Americans are finally tasting all the wines of Portugal
If the French truly live longer than other people because they consume so much red wine, then the Portuguese can’t be far behind. There, the average man and woman drinks 60 bottles of wine per year. Only France, Italy and Luxembourg exceed this per capita rate. The country is one-fifth the size of California, yet grows about the same acreage of grapevines. Hundreds of indigenous varieties occur there—and winemaking itself began in Portugal more than a millennium before the French or Italians ever purpled their hands, feet or carpets.

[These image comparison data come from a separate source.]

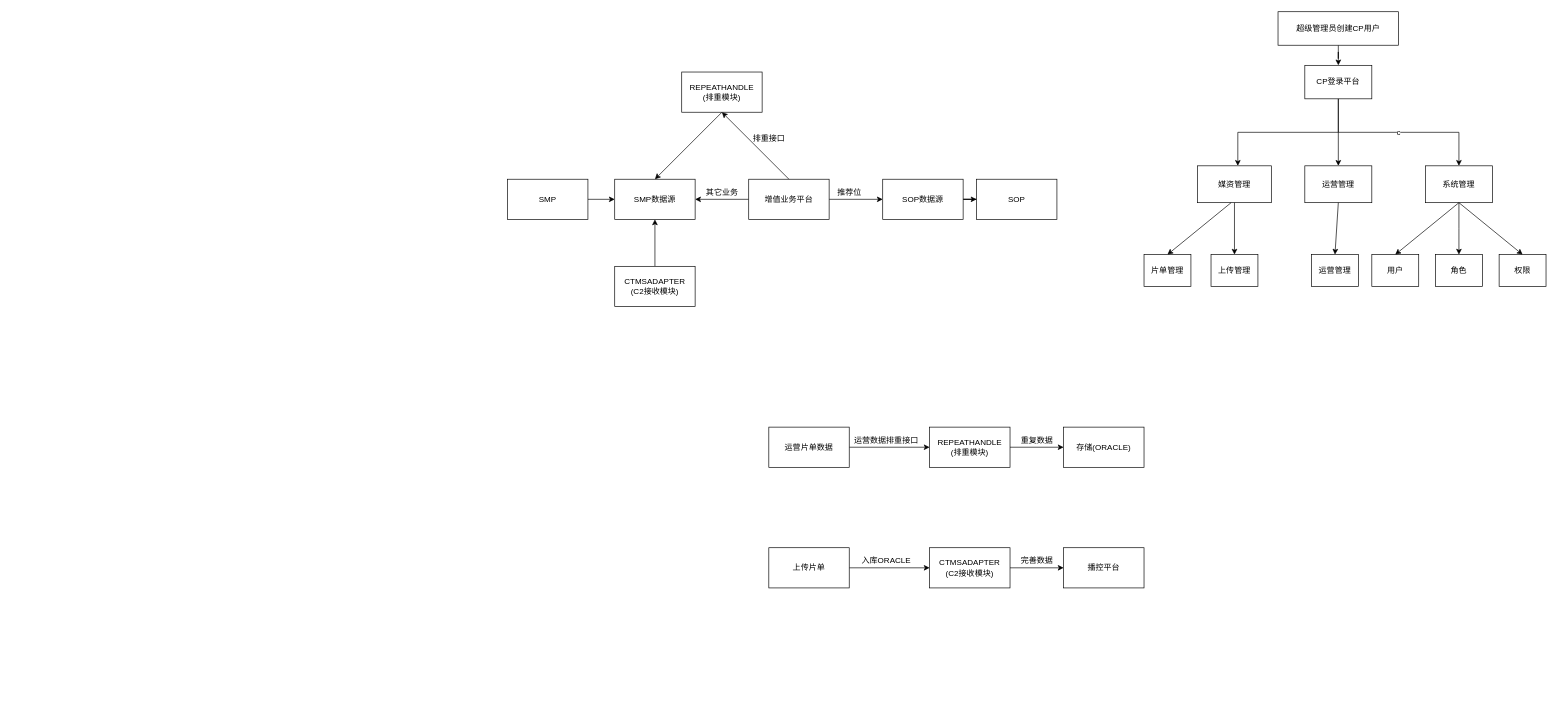
utscgeorge/processitemtest keeps this draw.io diagram as VASP结构图.drawio. Above is the earlier version. Source tidied: cells renumbered, new cells numbered last; positions are measured from the earlier drawing's top-left corner, leaving out a move shared by most shapes. Both pictures are drawn from the tidied source at 67%, with x=0, y=0 at pixel (507, 11).
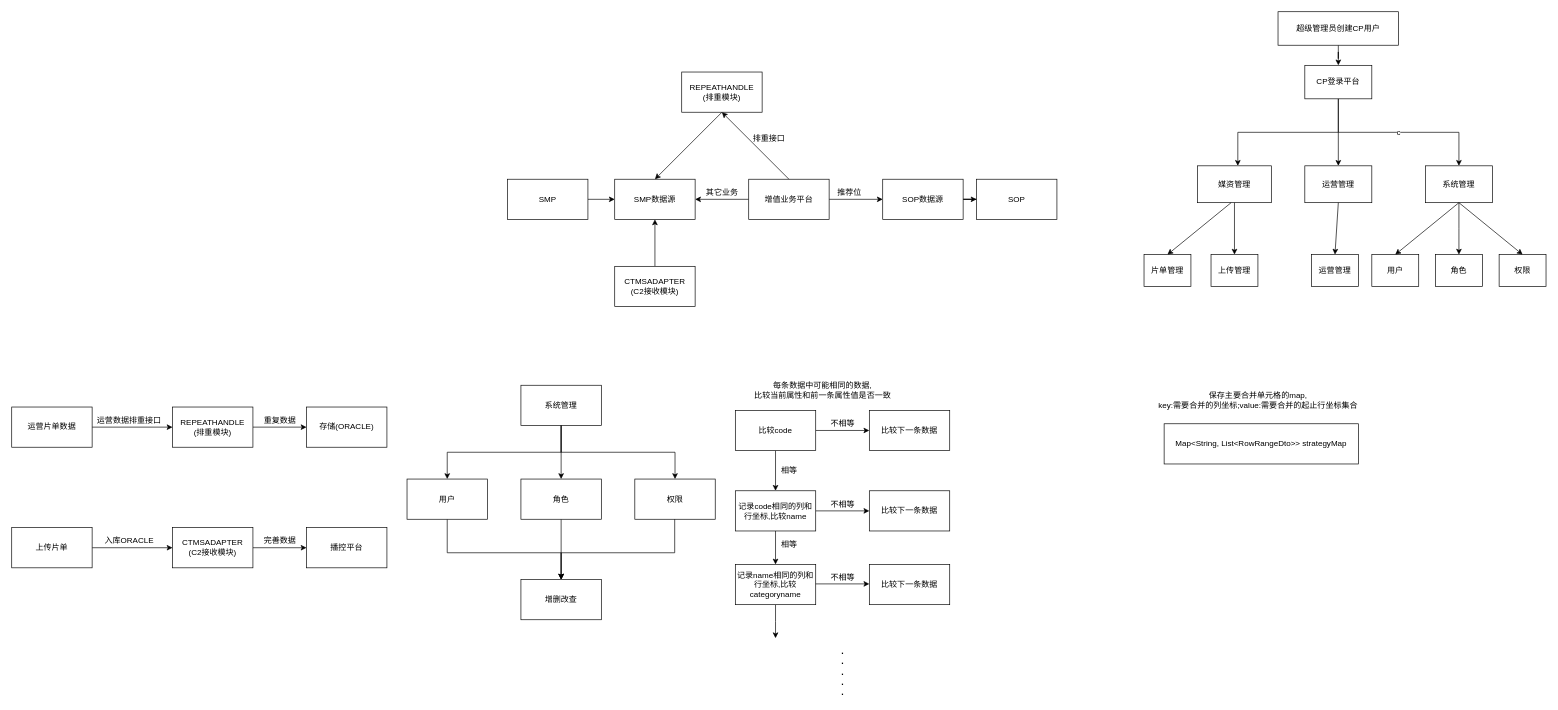
After the change.

Diff of the diagram source:
```diff
@@
     <mxCell id="18" value="运营片单数据" style="rounded=0;whiteSpace=wrap;html=1;" parent="1" vertex="1">
-      <mxGeometry x="390" y="620" width="120" height="60" as="geometry" />
+      <mxGeometry x="-740" y="590" width="120" height="60" as="geometry" />
     </mxCell>
@@
     <mxCell id="20" value="REPEATHANDLE&lt;br&gt;(排重模块)" style="whiteSpace=wrap;html=1;rounded=0;" parent="1" vertex="1">
-      <mxGeometry x="630" y="620" width="120" height="60" as="geometry" />
+      <mxGeometry x="-500" y="590" width="120" height="60" as="geometry" />
     </mxCell>
     <mxCell id="21" value="运营数据排重接口" style="text;html=1;align=center;verticalAlign=middle;" parent="1" vertex="1">
-      <mxGeometry x="510" y="630" width="110" height="20" as="geometry" />
+      <mxGeometry x="-620" y="600" width="110" height="20" as="geometry" />
     </mxCell>
     <mxCell id="22" value="存储(ORACLE)" style="whiteSpace=wrap;html=1;rounded=0;" parent="1" vertex="1">
-      <mxGeometry x="830" y="620" width="120" height="60" as="geometry" />
+      <mxGeometry x="-300" y="590" width="120" height="60" as="geometry" />
     </mxCell>
     <mxCell id="23" value="重复数据" style="text;html=1;align=center;verticalAlign=middle;" parent="1" vertex="1">
-      <mxGeometry x="760" y="630" width="60" height="20" as="geometry" />
+      <mxGeometry x="-370" y="600" width="60" height="20" as="geometry" />
     </mxCell>
@@
     <mxCell id="31" value="上传片单" style="rounded=0;whiteSpace=wrap;html=1;" parent="1" vertex="1">
-      <mxGeometry x="390" y="800" width="120" height="60" as="geometry" />
+      <mxGeometry x="-740" y="770" width="120" height="60" as="geometry" />
     </mxCell>
@@
     <mxCell id="33" value="CTMSADAPTER&lt;br&gt;(C2接收模块)" style="whiteSpace=wrap;html=1;rounded=0;" parent="1" vertex="1">
-      <mxGeometry x="630" y="800" width="120" height="60" as="geometry" />
+      <mxGeometry x="-500" y="770" width="120" height="60" as="geometry" />
     </mxCell>
     <mxCell id="34" value="入库ORACLE" style="text;html=1;align=center;verticalAlign=middle;" parent="1" vertex="1">
-      <mxGeometry x="520" y="810" width="90" height="20" as="geometry" />
+      <mxGeometry x="-610" y="780" width="90" height="20" as="geometry" />
     </mxCell>
     <mxCell id="35" value="播控平台" style="whiteSpace=wrap;html=1;rounded=0;" parent="1" vertex="1">
-      <mxGeometry x="830" y="800" width="120" height="60" as="geometry" />
+      <mxGeometry x="-300" y="770" width="120" height="60" as="geometry" />
     </mxCell>
     <mxCell id="36" value="完善数据" style="text;html=1;align=center;verticalAlign=middle;" parent="1" vertex="1">
-      <mxGeometry x="760" y="810" width="60" height="20" as="geometry" />
+      <mxGeometry x="-370" y="780" width="60" height="20" as="geometry" />
     </mxCell>
@@
+    <mxCell id="54" style="edgeStyle=orthogonalEdgeStyle;rounded=0;jettySize=auto;html=1;" parent="1" edge="1" source="55" target="57">
+      <mxGeometry relative="1" as="geometry" />
+    </mxCell>
+    <mxCell id="55" value="系统管理" style="rounded=0;whiteSpace=wrap;html=1;" parent="1" vertex="1">
+      <mxGeometry x="20" y="557.5" width="120" height="60" as="geometry" />
+    </mxCell>
+    <mxCell id="56" style="edgeStyle=orthogonalEdgeStyle;rounded=0;jettySize=auto;html=1;" parent="1" edge="1" source="57" target="63">
+      <mxGeometry relative="1" as="geometry" />
+    </mxCell>
+    <mxCell id="57" value="角色" style="rounded=0;whiteSpace=wrap;html=1;" parent="1" vertex="1">
+      <mxGeometry x="20" y="697.5" width="120" height="60" as="geometry" />
+    </mxCell>
+    <mxCell id="58" value="权限" style="rounded=0;whiteSpace=wrap;html=1;" parent="1" vertex="1">
+      <mxGeometry x="190" y="697.5" width="120" height="60" as="geometry" />
+    </mxCell>
+    <mxCell id="59" style="edgeStyle=orthogonalEdgeStyle;rounded=0;jettySize=auto;html=1;" parent="1" edge="1" source="60" target="63">
+      <mxGeometry relative="1" as="geometry">
+        <Array as="points">
+          <mxPoint x="-90" y="807.5" />
+          <mxPoint x="80" y="807.5" />
+        </Array>
+      </mxGeometry>
+    </mxCell>
+    <mxCell id="60" value="用户" style="rounded=0;whiteSpace=wrap;html=1;" parent="1" vertex="1">
+      <mxGeometry x="-150" y="697.5" width="120" height="60" as="geometry" />
+    </mxCell>
+    <mxCell id="61" style="edgeStyle=orthogonalEdgeStyle;rounded=0;jettySize=auto;html=1;entryX=0.5;entryY=0;entryDx=0;entryDy=0;exitX=0.5;exitY=1;exitDx=0;exitDy=0;" parent="1" edge="1" source="55" target="60">
+      <mxGeometry relative="1" as="geometry" />
+    </mxCell>
+    <mxCell id="62" style="edgeStyle=orthogonalEdgeStyle;rounded=0;jettySize=auto;html=1;" parent="1" edge="1" target="58">
+      <mxGeometry relative="1" as="geometry">
+        <mxPoint x="80" y="617.5" as="sourcePoint" />
+        <Array as="points">
+          <mxPoint x="80" y="657.5" />
+          <mxPoint x="250" y="657.5" />
+        </Array>
+      </mxGeometry>
+    </mxCell>
+    <mxCell id="63" value="增删改查" style="rounded=0;whiteSpace=wrap;html=1;" parent="1" vertex="1">
+      <mxGeometry x="20" y="847.5" width="120" height="60" as="geometry" />
+    </mxCell>
+    <mxCell id="64" style="edgeStyle=orthogonalEdgeStyle;rounded=0;jettySize=auto;html=1;entryX=0.5;entryY=0;entryDx=0;entryDy=0;" parent="1" edge="1" target="63">
+      <mxGeometry relative="1" as="geometry">
+        <mxPoint x="249.5" y="757.5" as="sourcePoint" />
+        <Array as="points">
+          <mxPoint x="250" y="807.5" />
+          <mxPoint x="80" y="807.5" />
+        </Array>
+      </mxGeometry>
+    </mxCell>
+    <mxCell id="65" style="edgeStyle=orthogonalEdgeStyle;rounded=0;jettySize=auto;html=1;" parent="1" edge="1" source="67" target="71">
+      <mxGeometry relative="1" as="geometry" />
+    </mxCell>
+    <mxCell id="66" style="edgeStyle=orthogonalEdgeStyle;rounded=0;jettySize=auto;html=1;" parent="1" edge="1" source="67" target="73">
+      <mxGeometry relative="1" as="geometry" />
+    </mxCell>
+    <mxCell id="67" value="比较code" style="whiteSpace=wrap;html=1;" parent="1" vertex="1">
+      <mxGeometry x="340" y="595" width="120" height="60" as="geometry" />
+    </mxCell>
+    <mxCell id="68" value="每条数据中可能相同的数据,&lt;br&gt;比较当前属性和前一条属性值是否一致" style="text;html=1;align=center;verticalAlign=middle;strokeColor=none;" parent="1" vertex="1">
+      <mxGeometry x="360" y="550" width="220" height="30" as="geometry" />
+    </mxCell>
+    <mxCell id="69" style="edgeStyle=orthogonalEdgeStyle;rounded=0;jettySize=auto;html=1;" parent="1" edge="1" source="71" target="76">
+      <mxGeometry relative="1" as="geometry" />
+    </mxCell>
+    <mxCell id="70" style="edgeStyle=orthogonalEdgeStyle;rounded=0;jettySize=auto;html=1;" parent="1" edge="1" source="71" target="78">
+      <mxGeometry relative="1" as="geometry" />
+    </mxCell>
+    <mxCell id="71" value="记录code相同的列和行坐标,比较name" style="whiteSpace=wrap;html=1;" parent="1" vertex="1">
+      <mxGeometry x="340" y="715" width="120" height="60" as="geometry" />
+    </mxCell>
+    <mxCell id="72" value="相等" style="text;html=1;align=center;verticalAlign=middle;strokeColor=none;" parent="1" vertex="1">
+      <mxGeometry x="400" y="675" width="40" height="20" as="geometry" />
+    </mxCell>
+    <mxCell id="73" value="比较下一条数据" style="whiteSpace=wrap;html=1;" parent="1" vertex="1">
+      <mxGeometry x="540" y="595" width="120" height="60" as="geometry" />
+    </mxCell>
+    <mxCell id="74" value="不相等" style="text;html=1;align=center;verticalAlign=middle;strokeColor=none;" parent="1" vertex="1">
+      <mxGeometry x="475" y="605" width="50" height="20" as="geometry" />
+    </mxCell>
+    <mxCell id="75" style="edgeStyle=orthogonalEdgeStyle;rounded=0;jettySize=auto;html=1;" parent="1" edge="1" source="76">
+      <mxGeometry relative="1" as="geometry">
+        <mxPoint x="400" y="935" as="targetPoint" />
+      </mxGeometry>
+    </mxCell>
+    <mxCell id="76" value="记录name相同的列和行坐标,比较categoryname" style="whiteSpace=wrap;html=1;" parent="1" vertex="1">
+      <mxGeometry x="340" y="825" width="120" height="60" as="geometry" />
+    </mxCell>
+    <mxCell id="77" value="相等" style="text;html=1;align=center;verticalAlign=middle;strokeColor=none;" parent="1" vertex="1">
+      <mxGeometry x="400" y="785" width="40" height="20" as="geometry" />
+    </mxCell>
+    <mxCell id="78" value="比较下一条数据" style="whiteSpace=wrap;html=1;" parent="1" vertex="1">
+      <mxGeometry x="540" y="715" width="120" height="60" as="geometry" />
+    </mxCell>
+    <mxCell id="79" value="不相等" style="text;html=1;align=center;verticalAlign=middle;strokeColor=none;" parent="1" vertex="1">
+      <mxGeometry x="475" y="725" width="50" height="20" as="geometry" />
+    </mxCell>
+    <mxCell id="80" value="比较下一条数据" style="whiteSpace=wrap;html=1;" parent="1" vertex="1">
+      <mxGeometry x="540" y="825" width="120" height="60" as="geometry" />
+    </mxCell>
+    <mxCell id="81" value="不相等" style="text;html=1;align=center;verticalAlign=middle;strokeColor=none;" parent="1" vertex="1">
+      <mxGeometry x="475" y="835" width="50" height="20" as="geometry" />
+    </mxCell>
+    <mxCell id="82" style="edgeStyle=orthogonalEdgeStyle;rounded=0;orthogonalLoop=1;jettySize=auto;html=1;" parent="1" edge="1">
+      <mxGeometry relative="1" as="geometry">
+        <mxPoint x="460" y="854" as="sourcePoint" />
+        <mxPoint x="540" y="854" as="targetPoint" />
+      </mxGeometry>
+    </mxCell>
+    <mxCell id="83" value="&lt;font style=&quot;font-size: 13px&quot;&gt;&lt;b&gt;.&lt;br&gt;.&lt;br&gt;.&lt;br&gt;.&lt;br&gt;.&lt;/b&gt;&lt;/font&gt;" style="text;html=1;align=center;verticalAlign=middle;strokeColor=none;" parent="1" vertex="1">
+      <mxGeometry x="490" y="945" width="20" height="80" as="geometry" />
+    </mxCell>
+    <mxCell id="84" value="保存主要合并单元格的map,&lt;br&gt;key:需要合并的列坐标;value:需要合并的起止行坐标集合" style="text;html=1;align=center;verticalAlign=middle;strokeColor=none;" parent="1" vertex="1">
+      <mxGeometry x="965" y="565" width="310" height="30" as="geometry" />
+    </mxCell>
+    <mxCell id="85" value="Map&amp;lt;String, List&amp;lt;RowRangeDto&amp;gt;&amp;gt; strategyMap" style="whiteSpace=wrap;html=1;" parent="1" vertex="1">
+      <mxGeometry x="980" y="615" width="290" height="60" as="geometry" />
+    </mxCell>
```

In spite of its vinicultural street cred, Portugal has remained a quiet player through the modern global wine craze, and its wines are only beginning to trickle into Chico. At Creekside Cellars, the wine shop’s owner, Dennis McLaughlin, says Portuguese wines simply don’t sell fast enough to merit keeping a ready supply. Monks Wine Lounge & Bistro, which carries nearly 200 wines, does not currently carry even one Portuguese table wine. At Trader Joe’s, Portuguese wines have only a slightly surer foothold. The local branch currently carries two Vinho Verdes, a light, spritzy, and summery white-wine style from northern Portugal. Each bottle, at $3.99, makes a fine entryway for newbies into Portugal’s wine world.
Deeper into this wine-dark land, one will encounter region names like Dão, Bairrada, Alentejo, Ribatejo and Estremadura—the last two of which changed names in 2010, to Tejo and Lisboa, respectively (however, bottle labels of earlier vintages will naturally feature the old names). The most reputable region may be Douro, origin of port dessert wines.
Locally, those who embark on determined Portuguese wine-hunting outings may watch for Winery Esporão’s mighty red Reserva blend, a ripe, rich, and toasty Alentejo wine made of the relatively unknown arinto grapes, antão vaz and roupeiro. Another Alentejo red, a four-grape blend called Mariana, from Herdade do Rocim, is earthy and robust, but with an acidic, tingling spark that speaks to elegant terroir and sophisticated winemaking.
Vinho Verde is the summery, drinkable star of the north. Here, grapevines are often trained up fences, trees and telephone poles in a rustic, guerilla-style approach to wine-growing that likely will not appear in California—though the wines are here. Shannon McGahan, manager and wine buyer at Monks, says she does at times carry Vinho Verdes—and, better yet, McGahan believes that soon she will rotate into her inventory some red Portuguese blends.
Portuguese grapes themselves are now taking root increasingly around California as winemakers take greater interest in exploring new varieties. Hottest among these is a burly red-wine grape by the name of touriga nacional. Traditionally reserved for port-style sweet wines, touriga nacional can be fermented to dryness and may be shaping up to become the red-wine superstar of Portugal, with shoulders broad enough to bump a Napa Valley cab off the table and with enough presence to draw the spotlight from Spain’s tempranillo. In the Sierra foothills, Bumgarner Winery, Obscurity Cellars, Oakstone Winery, and Jeff Runquist Wines have each made a touriga nacional.
Statewide, a miniscule 200 acres of the variety are grown (the state’s cabernet sauvignon acreage tops 70,000), though just a decade ago that figure was closer to zero. In El Dorado Hills, at Shaker Ridge Vineyards, Andy Standeven grows just a single acre of touriga nacional, which he sells to several wineries. Standeven notes that marketing a new variety at the retail level is not always easy in established wine markets.
“It’s very hard to break a new varietal into the people’s vocabulary,” said Standeven. “Someone has to experiment with these new grapes.”
Winemaker Stuart Spencer is doing just this at St. Amant Winery in Lodi. Spencer’s family vineyard, best known for zinfandel, includes 25 acres of touriga nacional and other Portuguese grapes, such as souza, verdelho, tinta francisca, bastardo, and tinta cão.
“These wines can be great, but they’re still a hard sell,” Spencer acknowledged. “You need to have people taste them if they’re going to buy them. They won’t just jump up and move off the shelf.”